One of my first field visits with CRWRC (now known as World Renew) was to a part of India where World Renew and CRWM had worked in the 1980s, but they had left. Imagine my surprise to take the train to a very remote location only to find a church service featuring a pump organ that some missionary had left behind decades before! Worshipping under a makeshift roof, with the organ, it made me realize that yes, you can have a church without a building.
So a few years later when, at a missions event, someone was lamenting the fact that a church in India had no building, my thought was “so?” I’ve since worshipped in many churches that don’t have buildings, mostly without organs. Drums and guitars or even gourds work just as well. This is not to say that I’m against helping churches in developing countries build church buildings; rather, to point out that ministry can continue without them. My own church worships in a rented warehouse.
Another thing that people assume churches have is a full time pastor. However, even in our own country, it’s not always possible for a church to afford a full time pastor. So pastors are shared or are bi-vocational.
At what point does a group of believers constitute a “church?” It’s something to be puzzled over. Often times in community development, whether overseas or in North America, people living in poverty work together to better their neighborhoods. This process is often led by Christians, and after awhile someone suggests a Bible study. This group of believers (some new) will then meet regularly, pray together, sometimes with a pastor, sometimes not. Is this considered a church? Of course it would be great if they could attend a local church, but let’s face it, not all of our traditional churches would welcome “those people.” What then?
How is this relevant to missions? To me, it underscores that we can’t leave evangelism and missions up to “the church” or “the pastor.” A pastor can only do so much. A building, no matter how beautiful, is not going to bring people to Christ. An institute, whatever that means, is not going to fulfill the Great Commission. It’s the responsibility of every single one of us.
This became clearer to me when I was in Nigeria this past January. “There is much noise on Sunday,” one Nigerian observed, “but what difference does it make on Monday?
The pastors shared that they had much training in theology, but not much in practical matters such as human resources, computers, and management. Everywhere we went, the question was, how can church impact society? I wish I had the answer.

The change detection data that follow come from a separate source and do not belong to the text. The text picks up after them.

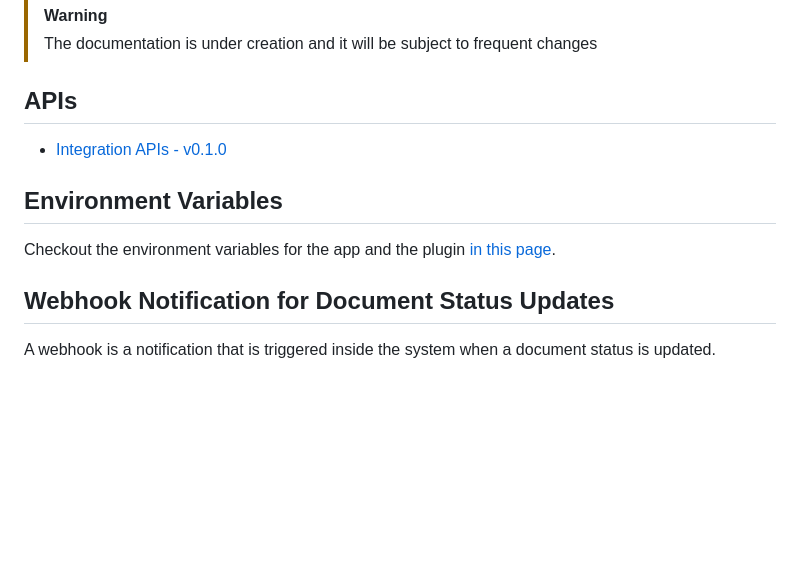
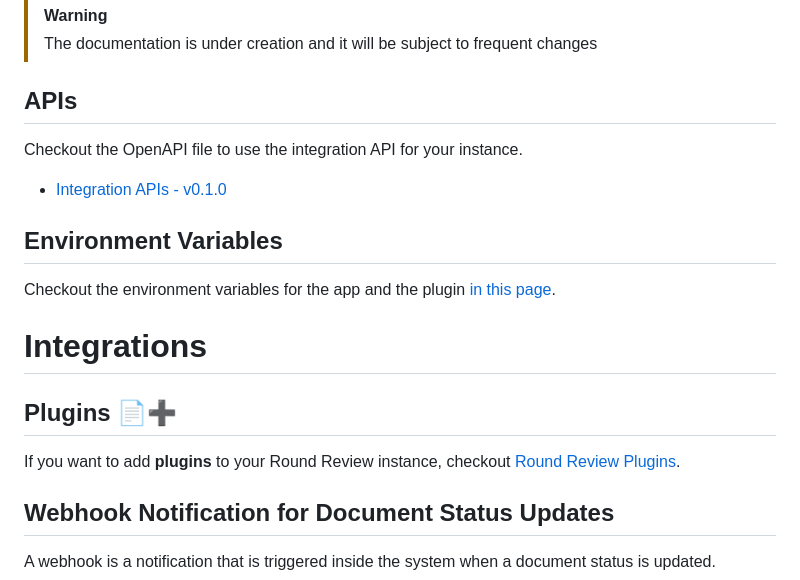
Before and after one commit to Maxelweb/RoundReview, a Markdown page: docs/README.md, the part around one of its changes. Rendered like a GitHub page; blank space fills up the shorter version.

```diff
--- a/docs/README.md
+++ b/docs/README.md
@@ -5,11 +5,20 @@
 
 ## APIs
 
+Checkout the OpenAPI file to use the integration API for your instance.
+
 - [Integration APIs - v0.1.0](./integration-openapi.yaml)
 
 ## Environment Variables
 
 Checkout the environment variables for the app and the plugin [in this page](./envs.md).
+
+
+# Integrations
+
+## Plugins 📄➕
+
+If you want to add **plugins** to your Round Review instance, checkout [Round Review Plugins](https://github.com/Maxelweb/RoundReviewPlugins).
 
 ## Webhook Notification for Document Status Updates
 
```
Also changed, not shown: other parts of docs/README.md (+5 -5 lines), README.md (+10 -10 lines).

What do YOU think? What about the churches that rise out of a group that joins together to live out their faith by transforming their community, are they an institution or an organism? Where does drawing institute-organism lines empower people to live out the gospel and where do those lines create false limitations?